Keep in mind the kind of boat you're getting into. Most of the following discussion will be about motorboats. You don't want to bring your dog on a boat that's prone to tipping, like a small sailboat.
Start off by getting your dog exposed to boats, in general. "Bring your dog to a marina and let them get used to the sound of the boat motor," Bragg says. To get them onto the boat itself, toss some treats from the dock onto the boat. If you've previously taught your dog a cue for "find," play a game in which your dog has to search for their treat. Make it fun. Spending ample time teaching your dog that boats are fun, and making sure your dog feels safe around them, is crucial.
If your dog won't just jump on board, you might purchase a ramp or ramp/ladder combo specifically made for helping your dog get safely into and out of the boat.
And, once they're on board, keep it fun with more treats and lots of positive reinforcement.
3 Tips to Safely Boat With Your Dog
1. Go at your dog's pace.
Bragg started boating with her dogs when they were pups and "it only took a couple of times to get them comfortable," she says. "But for an older dog it might take an entire summer."
If your dog's fearful or anxious, you'll scare them by dragging them onto the boat or trying to "push through their anxiety," Bragg says. Some signs of anxiety are excessive panting, refusal to approach or get on the boat, rigid stillness, excessive yawning, lip licking, and whale eye (where you can see the whites of your dog's eyes when you usually can't).
"It can have disastrous consequences," she says. Your dog might develop boat anxiety and try to get off or away from the boat—jumping into the water, refusing to get back on the boat to head back to the dock, or trying to get to land.
You may discover that your dog just isn't a fan of boating or doesn't enjoy being on the boat for very long. That's OK! Not every dog is going to be an avid boater.
The bottom line is, be patient and follow your dog's lead, and never force your dog to do something they don't enjoy.
2. Keep your dog on board.
Regardless of the type of boat you're on, find a spot in which your dog feels comfy and let them know it belongs to him or her. If it's on the deck, position a non-slip mat covered in a towel. Lots of treats can help your dog understand that this is their spot. If you practice "stationing behavior" (having a place to go to) on land, Bragg says, the same cues can transfer to the boat.
3. Make safety the first priority.
Safety should be the number one priority when boating with your dog. "Small dogs are at greater risk of being thrown from a boat if you're going to fast in choppy waters," Bragg says.
And, even if your dog loves to swim, it's a good idea to put them in a life jacket.

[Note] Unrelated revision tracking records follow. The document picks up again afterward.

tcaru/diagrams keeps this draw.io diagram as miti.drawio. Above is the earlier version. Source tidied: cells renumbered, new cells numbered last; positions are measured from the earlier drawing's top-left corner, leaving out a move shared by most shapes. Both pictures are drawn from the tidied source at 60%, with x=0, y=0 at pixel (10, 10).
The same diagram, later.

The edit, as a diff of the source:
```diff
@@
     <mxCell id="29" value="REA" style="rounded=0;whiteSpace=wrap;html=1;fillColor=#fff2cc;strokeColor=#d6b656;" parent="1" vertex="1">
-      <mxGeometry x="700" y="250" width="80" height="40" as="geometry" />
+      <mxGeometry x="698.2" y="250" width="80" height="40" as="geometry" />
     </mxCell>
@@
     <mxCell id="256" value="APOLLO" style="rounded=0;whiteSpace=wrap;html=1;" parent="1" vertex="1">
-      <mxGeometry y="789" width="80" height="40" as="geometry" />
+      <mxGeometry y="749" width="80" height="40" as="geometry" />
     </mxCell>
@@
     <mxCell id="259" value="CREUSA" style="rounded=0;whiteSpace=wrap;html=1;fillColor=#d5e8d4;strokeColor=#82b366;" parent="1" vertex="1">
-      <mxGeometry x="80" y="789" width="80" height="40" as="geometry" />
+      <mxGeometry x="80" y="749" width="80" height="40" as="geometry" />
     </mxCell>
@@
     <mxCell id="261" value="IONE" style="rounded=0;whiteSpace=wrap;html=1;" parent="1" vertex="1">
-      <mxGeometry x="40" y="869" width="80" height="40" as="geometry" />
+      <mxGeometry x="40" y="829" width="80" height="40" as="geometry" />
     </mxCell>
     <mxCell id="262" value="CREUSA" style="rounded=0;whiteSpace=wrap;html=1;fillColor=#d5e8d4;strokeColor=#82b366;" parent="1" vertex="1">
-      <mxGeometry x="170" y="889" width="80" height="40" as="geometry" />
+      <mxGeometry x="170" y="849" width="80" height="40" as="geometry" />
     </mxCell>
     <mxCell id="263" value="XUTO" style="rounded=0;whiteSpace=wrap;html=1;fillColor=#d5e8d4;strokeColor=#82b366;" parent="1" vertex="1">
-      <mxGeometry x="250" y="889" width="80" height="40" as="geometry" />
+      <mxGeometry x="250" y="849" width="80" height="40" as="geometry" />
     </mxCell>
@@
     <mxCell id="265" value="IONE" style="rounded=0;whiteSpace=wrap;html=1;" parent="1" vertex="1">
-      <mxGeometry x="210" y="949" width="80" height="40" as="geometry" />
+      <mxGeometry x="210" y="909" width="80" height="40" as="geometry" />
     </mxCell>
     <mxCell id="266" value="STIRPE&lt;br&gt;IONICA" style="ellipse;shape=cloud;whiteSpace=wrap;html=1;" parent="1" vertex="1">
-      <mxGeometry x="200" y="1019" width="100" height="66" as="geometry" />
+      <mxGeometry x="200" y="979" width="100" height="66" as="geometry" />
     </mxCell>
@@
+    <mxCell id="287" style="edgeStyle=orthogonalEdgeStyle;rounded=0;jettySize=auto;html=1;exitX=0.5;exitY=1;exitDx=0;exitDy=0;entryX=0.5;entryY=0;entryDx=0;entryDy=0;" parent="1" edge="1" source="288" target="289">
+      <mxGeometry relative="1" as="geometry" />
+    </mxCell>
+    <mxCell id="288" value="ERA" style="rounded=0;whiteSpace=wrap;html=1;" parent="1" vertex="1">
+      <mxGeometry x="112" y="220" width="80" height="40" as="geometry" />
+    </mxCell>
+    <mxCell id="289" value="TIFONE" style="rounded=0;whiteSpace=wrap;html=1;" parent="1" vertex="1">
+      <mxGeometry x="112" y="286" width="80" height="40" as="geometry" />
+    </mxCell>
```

Bragg recommends the Ruffwear float coat. "They're durable, last forever, fit dogs well, and they have a secure integrated handle, which makes it easier to pull your dog back into the boat."
You'll know it fits if you can get a couple of fingers beneath the strap. Get your dog into the life jacket as soon as you board. If your dog falls overboard, suddenly jumps off the boat, or there is an accident it would be too late to put the float coat on the dog.

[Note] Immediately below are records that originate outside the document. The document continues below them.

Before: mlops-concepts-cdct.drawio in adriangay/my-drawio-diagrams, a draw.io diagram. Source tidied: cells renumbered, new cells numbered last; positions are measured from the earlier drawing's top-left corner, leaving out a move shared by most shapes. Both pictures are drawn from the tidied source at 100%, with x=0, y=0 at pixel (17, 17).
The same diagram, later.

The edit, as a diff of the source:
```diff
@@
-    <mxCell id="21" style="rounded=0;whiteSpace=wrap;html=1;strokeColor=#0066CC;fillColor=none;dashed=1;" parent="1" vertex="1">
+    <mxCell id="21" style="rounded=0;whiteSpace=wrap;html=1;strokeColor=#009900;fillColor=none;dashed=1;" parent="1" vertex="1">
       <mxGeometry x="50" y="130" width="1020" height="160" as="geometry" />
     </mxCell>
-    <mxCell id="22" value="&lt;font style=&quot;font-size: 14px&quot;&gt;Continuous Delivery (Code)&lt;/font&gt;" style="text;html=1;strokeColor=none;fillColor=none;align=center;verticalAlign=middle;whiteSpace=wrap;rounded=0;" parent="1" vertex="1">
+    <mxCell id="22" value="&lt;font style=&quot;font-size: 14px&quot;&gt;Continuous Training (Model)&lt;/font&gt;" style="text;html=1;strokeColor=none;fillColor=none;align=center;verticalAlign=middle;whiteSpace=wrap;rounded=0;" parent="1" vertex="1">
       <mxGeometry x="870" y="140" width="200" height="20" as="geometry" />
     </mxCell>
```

You might also take along a floating leash especially if your dog doesn't have a good stay or a good recall. "Floating leashes are less likely to get caught on something under the water surface, or in a boat propeller," Bragg says. "They are also easier to grab onto if needed."
Also, keep your pup hydrated with fresh water, and, if they've got a pink nose or naked ear tips, slather on a bit of sunscreen specifically for dogs.
Paws to Consider
We go boating because it's fun, and we want to take our dogs with us because we love them and enjoy their company. But if your dog gets car sickness or gets anxious on car rides, they may not enjoy boating since boating involves more of the same motion that causes car sickness.
"If your dog is truly unhappy when boating, the safest thing to do is to leave Fido at home," Bragg says.